Three women were shot and killed at the Azana Spa in Brookfield on Sunday and four others were wounded. Police say the gunman, 45-year-old Radcliffe Haughton, then killed himself inside the salon. The parking lot of Brookfield Square Mall quickly filled with people, as news of the mass shooting spread on Sunday afternoon. WUWM’s Marti Mikkelson spent several hours at the scene and spoke with those gathered.
A few weeks ago, we told you about Marquette University's unique take on commemorating the sesquicentennial of the Civil War. The university's year-long "Freedom Project" will take a cross-disciplinary approach to examining the multiple and complex definitions of freedom, in the past and today. As part of the broader Freedom Project, the Haggerty Museum of Art has designed three exhibitions centered on this general theme of freedom.
One of the four women injured in Sunday's shooting was released from the hospital Monday. Another was upgraded from critical to satisfactory condition. The other two are in satisfactory condition, according to a Froedtert Hospital spokeswoman.
The state of Wisconsin says it will soon roll out a new health care system for children in foster care. They often have far more serious medical and mental health needs than peers, yet people involved with the children say, too often, their needs are not met. In the first of a two-part series, WUWM’s Erin Toner reports on a big shortcoming of the current health care system for foster children – their medical records are scattered and incomplete. What the state plans to do to address the problem, is create for each child, a “medical home.”
Contributor Gianofer Fields introduces us to a man searching for the history behind a family heirloom.
As a student of material culture, Lake Effect contributor Gianofer Fields examines the meanings behind objects - what they signify historically and to an individual. But what happens when the meaning of a treasured object is hidden and lost to time?
Cartoonist Hilary Price talks with Lake Effect's Mitch Teich on the road in Kenosha.
The page of the country's newspapers can sometimes be rough - stories of crime and mayhem, contentious politics, and - depending your rooting interests - losing sports teams.

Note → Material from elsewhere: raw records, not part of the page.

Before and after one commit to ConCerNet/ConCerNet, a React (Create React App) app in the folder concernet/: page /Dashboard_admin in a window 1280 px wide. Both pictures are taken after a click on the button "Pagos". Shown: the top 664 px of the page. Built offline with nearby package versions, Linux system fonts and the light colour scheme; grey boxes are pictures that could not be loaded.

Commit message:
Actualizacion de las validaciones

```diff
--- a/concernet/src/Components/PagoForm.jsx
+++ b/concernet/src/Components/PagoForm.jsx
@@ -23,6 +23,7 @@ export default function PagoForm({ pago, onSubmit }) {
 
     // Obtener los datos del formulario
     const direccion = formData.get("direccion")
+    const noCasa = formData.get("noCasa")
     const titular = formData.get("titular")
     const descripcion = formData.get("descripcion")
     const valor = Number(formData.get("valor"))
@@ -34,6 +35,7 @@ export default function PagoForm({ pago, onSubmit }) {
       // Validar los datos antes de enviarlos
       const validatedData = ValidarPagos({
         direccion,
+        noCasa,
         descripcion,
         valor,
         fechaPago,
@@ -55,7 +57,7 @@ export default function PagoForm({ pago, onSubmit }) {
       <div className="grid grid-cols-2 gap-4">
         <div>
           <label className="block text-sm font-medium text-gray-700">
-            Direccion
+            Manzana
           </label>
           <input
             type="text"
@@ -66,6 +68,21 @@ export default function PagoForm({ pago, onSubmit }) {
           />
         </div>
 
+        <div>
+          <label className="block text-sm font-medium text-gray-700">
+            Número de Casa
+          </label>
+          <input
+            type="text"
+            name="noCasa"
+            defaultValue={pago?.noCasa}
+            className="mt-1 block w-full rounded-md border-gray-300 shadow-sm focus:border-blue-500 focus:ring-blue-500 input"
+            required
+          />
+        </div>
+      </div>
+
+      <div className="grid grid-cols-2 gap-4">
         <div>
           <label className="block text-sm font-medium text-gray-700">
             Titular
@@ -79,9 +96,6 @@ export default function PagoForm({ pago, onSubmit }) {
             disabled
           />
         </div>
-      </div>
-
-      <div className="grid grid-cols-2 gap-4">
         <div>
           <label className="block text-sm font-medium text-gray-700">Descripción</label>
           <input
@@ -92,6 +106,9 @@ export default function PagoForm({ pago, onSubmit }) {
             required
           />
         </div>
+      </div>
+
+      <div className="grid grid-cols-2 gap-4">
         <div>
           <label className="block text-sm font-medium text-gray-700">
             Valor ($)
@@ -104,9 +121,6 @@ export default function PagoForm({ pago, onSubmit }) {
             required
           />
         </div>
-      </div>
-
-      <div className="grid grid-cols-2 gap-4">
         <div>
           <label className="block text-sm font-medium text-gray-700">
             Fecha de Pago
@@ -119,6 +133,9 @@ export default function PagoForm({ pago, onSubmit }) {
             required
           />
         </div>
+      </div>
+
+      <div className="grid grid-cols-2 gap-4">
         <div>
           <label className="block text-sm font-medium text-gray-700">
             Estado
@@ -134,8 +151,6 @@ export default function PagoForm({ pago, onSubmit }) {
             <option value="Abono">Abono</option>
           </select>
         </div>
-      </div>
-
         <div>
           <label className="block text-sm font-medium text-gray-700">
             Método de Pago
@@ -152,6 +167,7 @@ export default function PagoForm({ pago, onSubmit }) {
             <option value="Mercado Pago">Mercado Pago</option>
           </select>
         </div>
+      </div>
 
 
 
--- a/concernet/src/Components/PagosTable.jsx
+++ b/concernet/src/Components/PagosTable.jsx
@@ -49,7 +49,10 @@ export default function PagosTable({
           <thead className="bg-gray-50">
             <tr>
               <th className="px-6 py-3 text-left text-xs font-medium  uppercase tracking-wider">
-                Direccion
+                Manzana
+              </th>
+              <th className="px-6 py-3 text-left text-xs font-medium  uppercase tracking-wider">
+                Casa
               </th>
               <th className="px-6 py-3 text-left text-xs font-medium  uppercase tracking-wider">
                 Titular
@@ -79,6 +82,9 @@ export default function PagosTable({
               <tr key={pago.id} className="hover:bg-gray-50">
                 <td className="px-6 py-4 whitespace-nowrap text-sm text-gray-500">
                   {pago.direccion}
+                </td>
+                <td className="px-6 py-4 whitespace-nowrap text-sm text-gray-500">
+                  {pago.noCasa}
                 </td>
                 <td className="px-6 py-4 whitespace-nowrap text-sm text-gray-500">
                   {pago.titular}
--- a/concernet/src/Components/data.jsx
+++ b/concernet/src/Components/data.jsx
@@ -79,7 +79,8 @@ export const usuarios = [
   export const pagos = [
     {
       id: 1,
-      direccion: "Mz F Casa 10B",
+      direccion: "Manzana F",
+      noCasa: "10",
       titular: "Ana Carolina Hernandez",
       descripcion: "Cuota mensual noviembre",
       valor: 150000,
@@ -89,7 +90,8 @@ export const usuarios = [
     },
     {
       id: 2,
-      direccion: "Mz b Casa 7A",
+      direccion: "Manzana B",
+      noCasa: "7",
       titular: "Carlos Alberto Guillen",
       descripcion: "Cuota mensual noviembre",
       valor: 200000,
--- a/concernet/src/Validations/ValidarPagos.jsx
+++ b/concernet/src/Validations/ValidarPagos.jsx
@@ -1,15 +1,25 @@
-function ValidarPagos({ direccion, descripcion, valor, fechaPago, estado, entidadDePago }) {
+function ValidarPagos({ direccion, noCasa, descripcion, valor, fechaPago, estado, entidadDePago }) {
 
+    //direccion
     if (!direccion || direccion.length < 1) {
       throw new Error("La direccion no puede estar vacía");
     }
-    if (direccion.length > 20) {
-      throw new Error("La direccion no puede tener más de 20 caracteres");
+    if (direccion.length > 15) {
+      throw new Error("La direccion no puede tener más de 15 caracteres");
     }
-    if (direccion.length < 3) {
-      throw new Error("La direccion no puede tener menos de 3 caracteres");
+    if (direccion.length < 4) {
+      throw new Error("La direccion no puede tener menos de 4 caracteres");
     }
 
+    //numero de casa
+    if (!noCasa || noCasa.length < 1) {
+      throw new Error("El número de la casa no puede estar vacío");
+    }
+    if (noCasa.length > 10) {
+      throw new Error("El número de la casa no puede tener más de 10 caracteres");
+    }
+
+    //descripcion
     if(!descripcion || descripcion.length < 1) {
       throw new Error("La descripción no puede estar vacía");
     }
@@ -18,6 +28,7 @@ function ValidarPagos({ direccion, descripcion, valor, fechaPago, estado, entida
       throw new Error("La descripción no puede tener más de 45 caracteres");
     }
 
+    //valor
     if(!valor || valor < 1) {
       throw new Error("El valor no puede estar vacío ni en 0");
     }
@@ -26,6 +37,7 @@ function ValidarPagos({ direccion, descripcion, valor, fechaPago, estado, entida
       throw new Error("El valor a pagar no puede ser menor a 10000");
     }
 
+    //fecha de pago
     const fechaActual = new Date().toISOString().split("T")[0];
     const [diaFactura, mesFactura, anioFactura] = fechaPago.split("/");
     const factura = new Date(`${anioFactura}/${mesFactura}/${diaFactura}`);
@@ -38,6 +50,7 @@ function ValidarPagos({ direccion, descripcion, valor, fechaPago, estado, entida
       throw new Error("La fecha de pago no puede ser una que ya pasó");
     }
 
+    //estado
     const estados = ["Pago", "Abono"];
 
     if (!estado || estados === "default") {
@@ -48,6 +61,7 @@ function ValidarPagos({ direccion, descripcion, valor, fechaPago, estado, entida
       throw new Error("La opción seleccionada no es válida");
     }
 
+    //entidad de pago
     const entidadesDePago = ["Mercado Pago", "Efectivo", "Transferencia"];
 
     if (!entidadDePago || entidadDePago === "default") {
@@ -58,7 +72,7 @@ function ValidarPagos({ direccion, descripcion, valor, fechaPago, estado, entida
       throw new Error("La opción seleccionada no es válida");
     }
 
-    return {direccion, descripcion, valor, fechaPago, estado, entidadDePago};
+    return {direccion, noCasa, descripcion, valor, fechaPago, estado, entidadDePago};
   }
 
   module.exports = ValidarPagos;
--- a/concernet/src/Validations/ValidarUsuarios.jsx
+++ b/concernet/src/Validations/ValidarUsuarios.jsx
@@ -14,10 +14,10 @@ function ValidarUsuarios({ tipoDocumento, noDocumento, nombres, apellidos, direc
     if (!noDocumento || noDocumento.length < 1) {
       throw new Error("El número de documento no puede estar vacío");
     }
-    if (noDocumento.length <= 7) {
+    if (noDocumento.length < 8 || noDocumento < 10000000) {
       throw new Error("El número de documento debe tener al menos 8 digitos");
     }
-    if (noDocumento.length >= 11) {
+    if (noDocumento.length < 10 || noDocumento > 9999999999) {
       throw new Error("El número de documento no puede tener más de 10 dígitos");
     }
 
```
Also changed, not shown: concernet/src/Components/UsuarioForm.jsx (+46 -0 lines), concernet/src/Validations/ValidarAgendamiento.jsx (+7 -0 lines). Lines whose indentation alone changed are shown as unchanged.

But fortunately, there are always the comics to fall back on, some literal comic relief in the midst of everything else.